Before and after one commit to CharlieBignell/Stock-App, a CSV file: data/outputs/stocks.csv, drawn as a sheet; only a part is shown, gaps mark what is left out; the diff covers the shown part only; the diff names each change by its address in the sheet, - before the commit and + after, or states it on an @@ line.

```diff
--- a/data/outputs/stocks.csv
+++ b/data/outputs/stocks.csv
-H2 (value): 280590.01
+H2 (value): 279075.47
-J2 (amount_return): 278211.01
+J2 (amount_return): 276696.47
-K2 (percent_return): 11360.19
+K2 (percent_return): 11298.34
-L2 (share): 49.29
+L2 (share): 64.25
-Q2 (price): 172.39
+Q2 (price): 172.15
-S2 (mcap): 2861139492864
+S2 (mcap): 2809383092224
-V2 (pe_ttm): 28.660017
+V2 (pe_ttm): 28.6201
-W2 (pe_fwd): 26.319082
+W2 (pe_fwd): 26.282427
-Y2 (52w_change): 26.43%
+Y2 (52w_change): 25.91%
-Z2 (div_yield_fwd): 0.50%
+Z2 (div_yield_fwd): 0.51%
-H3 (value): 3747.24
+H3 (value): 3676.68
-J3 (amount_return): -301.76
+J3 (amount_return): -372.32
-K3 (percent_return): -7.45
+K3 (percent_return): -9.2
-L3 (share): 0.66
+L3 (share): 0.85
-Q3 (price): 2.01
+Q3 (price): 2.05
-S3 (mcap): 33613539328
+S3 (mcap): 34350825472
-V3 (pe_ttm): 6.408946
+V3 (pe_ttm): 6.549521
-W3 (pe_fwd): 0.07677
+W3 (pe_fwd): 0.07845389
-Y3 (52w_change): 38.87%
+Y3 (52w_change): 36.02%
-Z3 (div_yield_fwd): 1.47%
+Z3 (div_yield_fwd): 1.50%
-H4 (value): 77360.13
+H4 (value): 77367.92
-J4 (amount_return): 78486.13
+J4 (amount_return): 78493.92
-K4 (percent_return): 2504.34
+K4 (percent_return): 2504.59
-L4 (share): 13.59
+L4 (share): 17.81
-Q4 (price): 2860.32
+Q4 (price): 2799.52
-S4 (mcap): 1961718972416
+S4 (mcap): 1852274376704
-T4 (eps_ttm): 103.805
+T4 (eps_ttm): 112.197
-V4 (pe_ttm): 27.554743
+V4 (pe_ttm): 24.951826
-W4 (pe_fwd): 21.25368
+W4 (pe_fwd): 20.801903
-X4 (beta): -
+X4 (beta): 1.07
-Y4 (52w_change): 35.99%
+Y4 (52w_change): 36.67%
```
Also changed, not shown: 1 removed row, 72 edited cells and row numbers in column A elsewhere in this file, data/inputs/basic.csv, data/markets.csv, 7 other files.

-*-*-

§ **What you will do**
The full listing above should be repeated without omission.

§ **Exercise result**
Before and after one commit to CharlieBignell/Stock-App, a CSV file: data/outputs/stocks.csv, drawn as a sheet; only a part is shown, gaps mark what is left out; the diff covers the shown part only; the diff names each change by its address in the sheet, - before the commit and + after, or states it on an @@ line.

```diff
--- a/data/outputs/stocks.csv
+++ b/data/outputs/stocks.csv
-H2 (value): 280590.01
+H2 (value): 279075.47
-J2 (amount_return): 278211.01
+J2 (amount_return): 276696.47
-K2 (percent_return): 11360.19
+K2 (percent_return): 11298.34
-L2 (share): 49.29
+L2 (share): 64.25
-Q2 (price): 172.39
+Q2 (price): 172.15
-S2 (mcap): 2861139492864
+S2 (mcap): 2809383092224
-V2 (pe_ttm): 28.660017
+V2 (pe_ttm): 28.6201
-W2 (pe_fwd): 26.319082
+W2 (pe_fwd): 26.282427
-Y2 (52w_change): 26.43%
+Y2 (52w_change): 25.91%
-Z2 (div_yield_fwd): 0.50%
+Z2 (div_yield_fwd): 0.51%
-H3 (value): 3747.24
+H3 (value): 3676.68
-J3 (amount_return): -301.76
+J3 (amount_return): -372.32
-K3 (percent_return): -7.45
+K3 (percent_return): -9.2
-L3 (share): 0.66
+L3 (share): 0.85
-Q3 (price): 2.01
+Q3 (price): 2.05
-S3 (mcap): 33613539328
+S3 (mcap): 34350825472
-V3 (pe_ttm): 6.408946
+V3 (pe_ttm): 6.549521
-W3 (pe_fwd): 0.07677
+W3 (pe_fwd): 0.07845389
-Y3 (52w_change): 38.87%
+Y3 (52w_change): 36.02%
-Z3 (div_yield_fwd): 1.47%
+Z3 (div_yield_fwd): 1.50%
-H4 (value): 77360.13
+H4 (value): 77367.92
-J4 (amount_return): 78486.13
+J4 (amount_return): 78493.92
-K4 (percent_return): 2504.34
+K4 (percent_return): 2504.59
-L4 (share): 13.59
+L4 (share): 17.81
-Q4 (price): 2860.32
+Q4 (price): 2799.52
-S4 (mcap): 1961718972416
+S4 (mcap): 1852274376704
-T4 (eps_ttm): 103.805
+T4 (eps_ttm): 112.197
-V4 (pe_ttm): 27.554743
+V4 (pe_ttm): 24.951826
-W4 (pe_fwd): 21.25368
+W4 (pe_fwd): 20.801903
-X4 (beta): -
+X4 (beta): 1.07
-Y4 (52w_change): 35.99%
+Y4 (52w_change): 36.67%
```
Also changed, not shown: 1 removed row, 72 edited cells and row numbers in column A elsewhere in this file, data/inputs/basic.csv, data/markets.csv, 7 other files.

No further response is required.